The slow burn romance. Do you see that thing in motion there? That’s my ship setting sail.

“The sweatshirt was big on her and she looked ridiculous. He liked it. And he liked that she was wearing something that carried his scent.”

Where that 5th star went missing

The pacing. The beginning sucked me in but the middle went a little slack there, focusing mostly on Meg’s new life and her first ever friendships. Don’t get me wrong: I devoured this book. I was supposed to read 4 chapters a day and couldn’t stick to it Ask Simona! However, it was like the characters had to literally pull the plot along for a while, and some of Meg’s daily routine was just plain boring. The ending, though, was action-packed. And that little plot twist the author sneaked into the last chapter had me go a little haywire.

☁ The world-building was a mishmash of fantastical and paranormal elements. It seems to take place in an alternative America, so the low fantasy and reality kind of… blur. I would have appreciated it more if the author had either stuck with paranormal or created a completely new and unique universe.

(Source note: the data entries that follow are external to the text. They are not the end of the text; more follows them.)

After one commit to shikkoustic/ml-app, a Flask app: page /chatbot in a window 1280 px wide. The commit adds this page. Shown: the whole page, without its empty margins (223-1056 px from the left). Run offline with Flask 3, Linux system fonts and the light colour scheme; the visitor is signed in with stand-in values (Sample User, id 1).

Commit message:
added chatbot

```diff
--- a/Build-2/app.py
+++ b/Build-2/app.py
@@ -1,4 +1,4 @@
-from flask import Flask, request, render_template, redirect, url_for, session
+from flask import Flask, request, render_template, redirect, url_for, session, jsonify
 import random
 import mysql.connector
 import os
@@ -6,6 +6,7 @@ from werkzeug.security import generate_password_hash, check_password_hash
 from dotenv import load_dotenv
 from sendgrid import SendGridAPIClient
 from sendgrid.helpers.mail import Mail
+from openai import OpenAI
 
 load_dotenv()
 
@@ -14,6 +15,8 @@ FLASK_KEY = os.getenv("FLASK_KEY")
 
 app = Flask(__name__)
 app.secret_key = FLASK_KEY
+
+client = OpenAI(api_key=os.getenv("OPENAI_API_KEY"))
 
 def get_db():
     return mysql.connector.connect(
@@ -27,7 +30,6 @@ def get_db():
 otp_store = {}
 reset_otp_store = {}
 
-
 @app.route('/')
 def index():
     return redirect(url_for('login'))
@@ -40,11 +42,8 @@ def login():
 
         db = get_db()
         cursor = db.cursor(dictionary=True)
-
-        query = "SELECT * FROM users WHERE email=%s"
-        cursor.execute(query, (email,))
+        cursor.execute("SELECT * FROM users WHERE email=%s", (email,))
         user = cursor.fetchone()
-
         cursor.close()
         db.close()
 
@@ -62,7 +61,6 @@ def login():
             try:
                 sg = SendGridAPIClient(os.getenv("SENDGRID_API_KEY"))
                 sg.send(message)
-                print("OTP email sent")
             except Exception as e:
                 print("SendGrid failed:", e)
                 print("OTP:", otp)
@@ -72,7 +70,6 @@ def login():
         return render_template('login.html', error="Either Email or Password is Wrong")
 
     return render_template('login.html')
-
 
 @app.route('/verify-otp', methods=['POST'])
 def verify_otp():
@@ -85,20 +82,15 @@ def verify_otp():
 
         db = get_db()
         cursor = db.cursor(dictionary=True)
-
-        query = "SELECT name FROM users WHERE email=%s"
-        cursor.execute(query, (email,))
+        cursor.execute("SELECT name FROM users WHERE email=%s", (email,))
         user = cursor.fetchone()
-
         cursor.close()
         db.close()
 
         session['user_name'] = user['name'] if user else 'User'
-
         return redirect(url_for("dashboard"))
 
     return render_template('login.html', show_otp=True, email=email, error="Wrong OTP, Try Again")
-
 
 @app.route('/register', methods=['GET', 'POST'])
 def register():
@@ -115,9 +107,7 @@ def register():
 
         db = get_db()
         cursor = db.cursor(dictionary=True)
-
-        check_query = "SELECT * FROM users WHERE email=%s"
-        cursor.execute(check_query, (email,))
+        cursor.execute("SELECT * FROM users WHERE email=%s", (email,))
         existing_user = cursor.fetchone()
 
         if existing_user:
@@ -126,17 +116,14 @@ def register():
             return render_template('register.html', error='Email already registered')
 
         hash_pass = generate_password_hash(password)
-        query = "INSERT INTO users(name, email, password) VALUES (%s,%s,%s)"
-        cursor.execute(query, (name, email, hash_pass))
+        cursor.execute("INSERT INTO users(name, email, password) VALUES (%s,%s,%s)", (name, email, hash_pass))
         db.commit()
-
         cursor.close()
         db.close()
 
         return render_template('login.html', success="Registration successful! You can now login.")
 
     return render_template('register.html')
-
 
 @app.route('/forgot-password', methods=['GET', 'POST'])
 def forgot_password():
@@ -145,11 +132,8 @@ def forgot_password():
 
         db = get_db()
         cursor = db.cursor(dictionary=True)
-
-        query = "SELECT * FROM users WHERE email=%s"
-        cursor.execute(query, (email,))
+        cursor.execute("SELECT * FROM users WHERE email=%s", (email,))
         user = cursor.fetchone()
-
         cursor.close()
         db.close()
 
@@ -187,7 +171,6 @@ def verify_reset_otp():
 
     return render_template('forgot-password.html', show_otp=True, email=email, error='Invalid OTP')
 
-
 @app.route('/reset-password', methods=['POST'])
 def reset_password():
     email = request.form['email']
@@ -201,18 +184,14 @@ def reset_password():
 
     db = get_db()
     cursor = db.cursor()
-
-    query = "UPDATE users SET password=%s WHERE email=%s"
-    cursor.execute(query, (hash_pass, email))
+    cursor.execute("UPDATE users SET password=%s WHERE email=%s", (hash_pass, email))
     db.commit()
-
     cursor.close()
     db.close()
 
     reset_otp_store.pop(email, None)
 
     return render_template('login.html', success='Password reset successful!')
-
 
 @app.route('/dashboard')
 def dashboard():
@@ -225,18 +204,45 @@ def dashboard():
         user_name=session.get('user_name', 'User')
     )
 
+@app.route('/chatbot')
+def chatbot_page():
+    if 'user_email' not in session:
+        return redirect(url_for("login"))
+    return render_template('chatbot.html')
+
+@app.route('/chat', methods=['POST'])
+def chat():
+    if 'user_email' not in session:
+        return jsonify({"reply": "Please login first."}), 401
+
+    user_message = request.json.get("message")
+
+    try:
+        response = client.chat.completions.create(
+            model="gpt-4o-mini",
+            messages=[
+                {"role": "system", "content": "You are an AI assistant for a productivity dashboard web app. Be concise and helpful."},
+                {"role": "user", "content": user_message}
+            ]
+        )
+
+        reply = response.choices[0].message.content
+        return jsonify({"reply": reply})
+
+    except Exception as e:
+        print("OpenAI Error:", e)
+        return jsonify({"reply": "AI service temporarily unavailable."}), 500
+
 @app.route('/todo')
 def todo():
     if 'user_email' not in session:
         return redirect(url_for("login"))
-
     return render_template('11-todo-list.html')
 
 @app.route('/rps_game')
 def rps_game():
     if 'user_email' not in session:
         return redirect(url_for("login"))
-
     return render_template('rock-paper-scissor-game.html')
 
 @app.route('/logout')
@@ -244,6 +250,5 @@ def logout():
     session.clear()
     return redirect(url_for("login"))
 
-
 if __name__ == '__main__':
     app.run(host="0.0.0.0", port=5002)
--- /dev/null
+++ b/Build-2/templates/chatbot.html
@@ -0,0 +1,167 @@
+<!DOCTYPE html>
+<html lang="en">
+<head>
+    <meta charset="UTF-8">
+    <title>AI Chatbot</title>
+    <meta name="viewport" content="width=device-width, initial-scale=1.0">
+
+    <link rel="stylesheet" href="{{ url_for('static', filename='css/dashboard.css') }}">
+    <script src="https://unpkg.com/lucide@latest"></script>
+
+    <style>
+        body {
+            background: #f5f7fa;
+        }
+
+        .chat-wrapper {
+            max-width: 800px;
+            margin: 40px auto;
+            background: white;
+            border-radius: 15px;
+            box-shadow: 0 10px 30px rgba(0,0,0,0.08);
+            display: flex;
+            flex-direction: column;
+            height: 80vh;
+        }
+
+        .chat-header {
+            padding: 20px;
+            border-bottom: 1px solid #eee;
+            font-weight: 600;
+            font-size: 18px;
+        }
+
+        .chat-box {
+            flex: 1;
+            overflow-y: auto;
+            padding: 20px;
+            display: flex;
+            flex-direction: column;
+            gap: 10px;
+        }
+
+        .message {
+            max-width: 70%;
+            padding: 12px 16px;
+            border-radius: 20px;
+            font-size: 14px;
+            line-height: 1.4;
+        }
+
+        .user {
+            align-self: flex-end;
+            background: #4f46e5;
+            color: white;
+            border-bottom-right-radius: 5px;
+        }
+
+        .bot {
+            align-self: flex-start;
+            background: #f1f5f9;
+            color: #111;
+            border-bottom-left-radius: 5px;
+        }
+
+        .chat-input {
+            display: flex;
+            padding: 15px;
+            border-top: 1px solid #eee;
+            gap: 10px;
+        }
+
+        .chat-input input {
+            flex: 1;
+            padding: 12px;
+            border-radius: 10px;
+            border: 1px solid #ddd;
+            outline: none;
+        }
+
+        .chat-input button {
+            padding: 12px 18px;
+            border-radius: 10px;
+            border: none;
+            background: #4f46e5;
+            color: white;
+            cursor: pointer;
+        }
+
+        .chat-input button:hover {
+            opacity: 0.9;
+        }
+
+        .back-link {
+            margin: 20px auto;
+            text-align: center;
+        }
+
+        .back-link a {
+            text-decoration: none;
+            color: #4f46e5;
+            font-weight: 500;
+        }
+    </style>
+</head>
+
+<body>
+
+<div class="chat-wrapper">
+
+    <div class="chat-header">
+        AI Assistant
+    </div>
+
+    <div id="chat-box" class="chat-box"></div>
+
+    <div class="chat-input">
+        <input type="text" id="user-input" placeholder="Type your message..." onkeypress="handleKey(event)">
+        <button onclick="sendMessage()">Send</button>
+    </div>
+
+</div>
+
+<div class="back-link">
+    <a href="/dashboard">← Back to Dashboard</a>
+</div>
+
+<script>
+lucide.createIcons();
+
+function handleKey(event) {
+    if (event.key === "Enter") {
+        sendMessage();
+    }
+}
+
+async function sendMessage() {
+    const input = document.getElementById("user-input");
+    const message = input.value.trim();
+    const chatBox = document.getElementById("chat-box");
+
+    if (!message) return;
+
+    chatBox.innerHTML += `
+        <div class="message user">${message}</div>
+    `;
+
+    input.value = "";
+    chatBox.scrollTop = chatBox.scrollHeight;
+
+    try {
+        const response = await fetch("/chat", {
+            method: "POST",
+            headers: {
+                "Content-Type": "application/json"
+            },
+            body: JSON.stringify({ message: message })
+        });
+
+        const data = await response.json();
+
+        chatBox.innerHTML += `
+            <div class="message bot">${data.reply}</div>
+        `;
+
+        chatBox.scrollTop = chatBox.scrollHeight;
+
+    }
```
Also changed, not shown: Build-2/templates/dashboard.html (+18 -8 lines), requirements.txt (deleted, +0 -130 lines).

☁ This is just me being a royal, psychological pain in the ass, I know. But I felt mildly bothered by the way little Sam shook off his trauma by befriending Meg. I had a hard enough time believing every single Terra indigene would grow fond of her, I mean, good manners don’t win points with everyone. But trauma is a serious topic, which was – in my opinion – handled or overcome a little too easily. I still love Sam’s and Meg’s friendship, though.

Overall, Written in Red was a refreshing read, one I literally devoured, but I can see why some readers thought it was boring. If you’re not on board with the romance and the little details that Meg discovers in her new life as a normal human, the slower passages might be extremely tedious to push through. This book is certainly not a winner for everyone.